On "unnecessary" ED visits: background reading

Here are a bunch of very informative pieces on why trying to blame excessive costs or busy-ness on low acuity patients in the ED is, at best, a misguided effort:

1) Great overview of many systemic issues which funnel patients to emergency departments, by Annals of Emergency Medicine Editor in Chief Mike Callaham*:
The Prudent Layperson’s Complicated and Uncertain Road to Urgent Care

2) We can't discern low acuity diagnoses from chief complaints, by Maria Raven, Robert Lowe, Judith Maselli, and Renee Hsia in JAMA:
Comparison of Presenting Complaint vs Discharge Diagnosis for Identifying “ Nonemergency” Emergency Department Visits

3) Low acuity ED visits is just not where the money is, by Peter Smulowitz, Leah Honigman and Bruce Landon, in Annals of EM:
A novel approach to identifying targets for cost reduction in the emergency department.

4) EDs aren't overcrowded because of low acuity patients; we are busy because of boarding -- patients we have seen & admitted in the ED and are waiting for their inpatient beds. (tons on this, here's one on how boarding-> crowding in Annals by Brent Asplin et al A conceptual model of emergency department crowding, and 2 of my blog posts 4A) here and 4B) here).

5) And for those who suggest higher patient copays for low acuity ED visits, the famous RAND HIE, which shows that patients who have to spend more out of pocket decrease *all* care, both appropriate & inappropriate care (which isn't surprising, given Raven's study, above):
RAND HIE

Here are a few studies that show that retail clinics tend to *increase* rather than decrease overall utilization (suggesting something like supply induced demand) and fail to lower (and probably increase!) ED use:
6) Why Retail Clinics Do Not Substitute for Emergency Department Visits and What This Means for Value-Based Care by Jesse Pines in Annals
7) Retail Clinic Visits For Low-Acuity Conditions Increase Utilization And Spending by J Scott Ashwood, Martin Gaynor, Claude Setodji, Rachel Reid, Ellerie Weber, and Ateev Mehrotra in Health Affairs. From what I hear from people who run EDs which opened urgent cares etc, the same holds true, but I don't have great data on that.


*COI: I am Social Media Editor for Annals which makes Mike my boss.

It’s the Medicaid Expansion, Stupid

I came across this nice post:

My initial reactions: hmm, some of this looks like lack of Medicaid expansion, some might be from a combination of too-high premiums/insufficient subsidies/ignorance of subsidies etc on the exchanges.
But wait, "childless adults"? That sounds familiar!

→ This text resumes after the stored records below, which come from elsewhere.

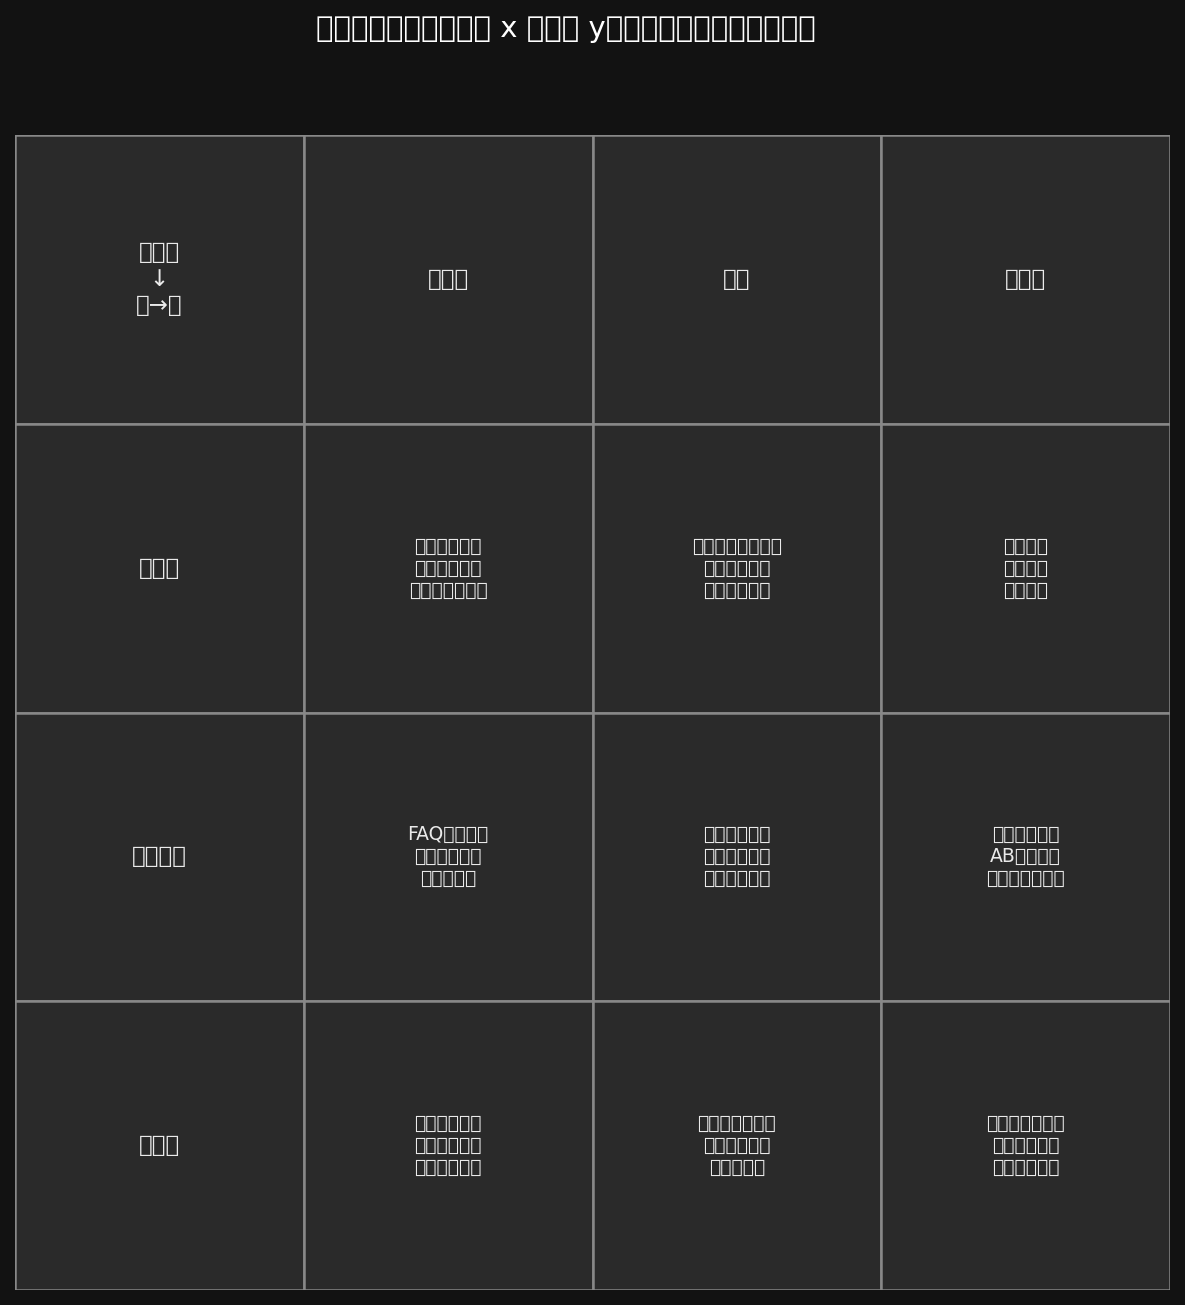
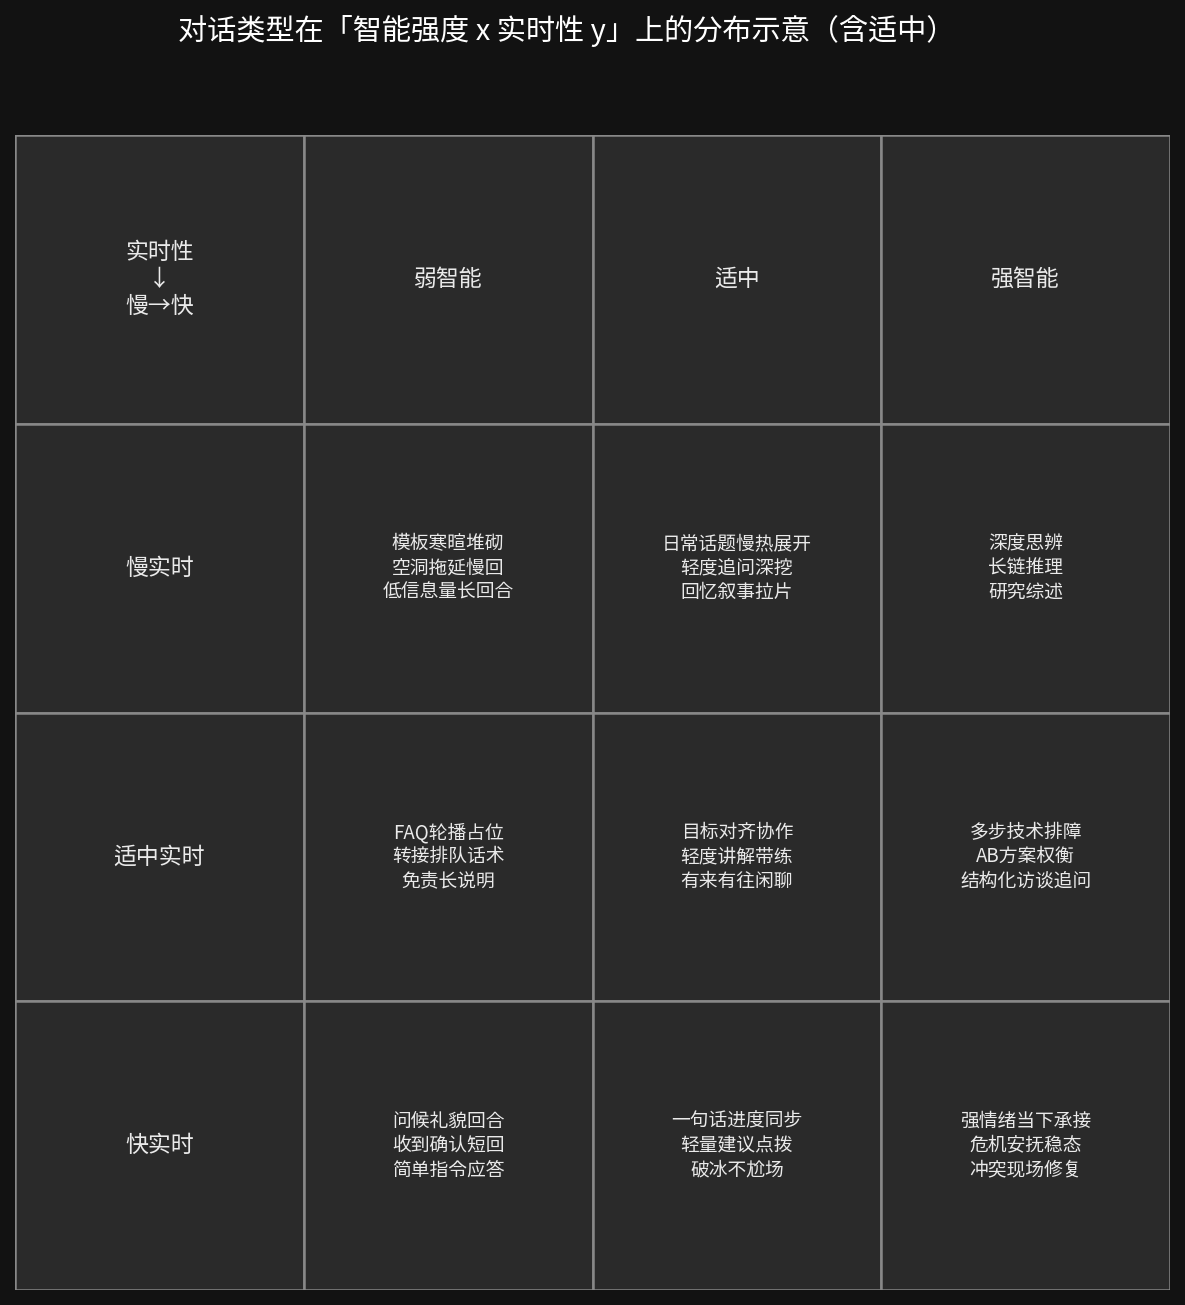
Fix companion harness docs verification issues
Remove the last non-plan old-path residue, drop stale document references, and regenerate the grid image with a CJK-capable font.

diff --git a/.agents/work_logs/2026-05-13/companion-harness-docs-phase2.md b/.agents/work_logs/2026-05-13/companion-harness-docs-phase2.md
@@ -1,6 +1,6 @@
 # Companion Harness docs phase 2
 
-- Phase 2 将旧 `docs/agentic_kernel/` 文档真源收敛到 `docs/companion_harness/`。
+- Phase 2 将旧 harness 文档真源收敛到 `docs/companion_harness/`。
 - 更新 REPL、skills、maintenance、work log、AGENTS 与实验文档中的旧路径引用。
 - 统一当前架构文档术语为 Companion Harness，仅在重构计划的历史迁移说明中保留旧包名。
 - 重新生成 conversation intelligence grid 的 PNG 输出，保证迁移后的文档资源自洽。

diff --git a/docs/companion_harness/todos/COMPANION_HARNESS_USER_MODEL.md b/docs/companion_harness/todos/COMPANION_HARNESS_USER_MODEL.md
@@ -67,4 +67,3 @@
 ## 相关路径
 
 - `/app/core/companion_harness/`
-- `/docs/imate/DEV_PLAN.md`（其它条目如打电话、发短信可与此并行，本文档不替代该文件）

"Childless adults, most uninsured under traditional Medicaid." For those who have studied health policy, it's a stimulus-response, like "chloramphenicol, grey baby" and "dental plan, Lisa needs braces."

I followed the link and noticed the normal, understated citation at the bottom of the post:
Source: Kaiser Family Foundation: Who is Impacted by the Coverage Gap in States that Have Not Adopted the Medicaid Expansion?
The title on KFF's page is, not surprisingly:

Who is Impacted by the Coverage Gap in States that Have Not Adopted the Medicaid Expansion?

This reminds me of the famous desaturation curve which appears in every airway lecture, as mandated by CMS due to Obamacare:

Note the title of the source of this familiar graph: Critical Hemoglobin Desaturation Will Occur before Return to an Unparalyzed State following 1 mg/kg Intravenous Succinylcholine.

(Benumof, Dagg, Benumof. Anesthesiology. 1997 Oct;87(4):979-82.)

How often are these graphs shared without noting their expressed purpose? 

PE in Syncope: An External Validation of the Wells Score

I'm not going to reinvent the wheel -- see some of the fantastic analyses of PESIT (in no particular order) at:

St. Emlyns - Simon Carley
EM Lit of Note - Ryan Radecki
EMNerd at EMCrit - Rory Spiegel

One common thread is that the patients who had PEs seemed to be patients who we would think had PEs, rather than some occult finding we need to hunt for in all of our syncope patients.

Just look at Table 2, emphasis mine, which looks a lot like their Table 1, which is (gasp!) the Wells Score:


Sure, prolonged immobility and recent trauma/surgery don't reach frequentist significance, but they're close, and there just aren't a lot of people in either of those groups.

Literally the only non-Wells factors they find are tachypnea and hypotension.

You cannot make this up: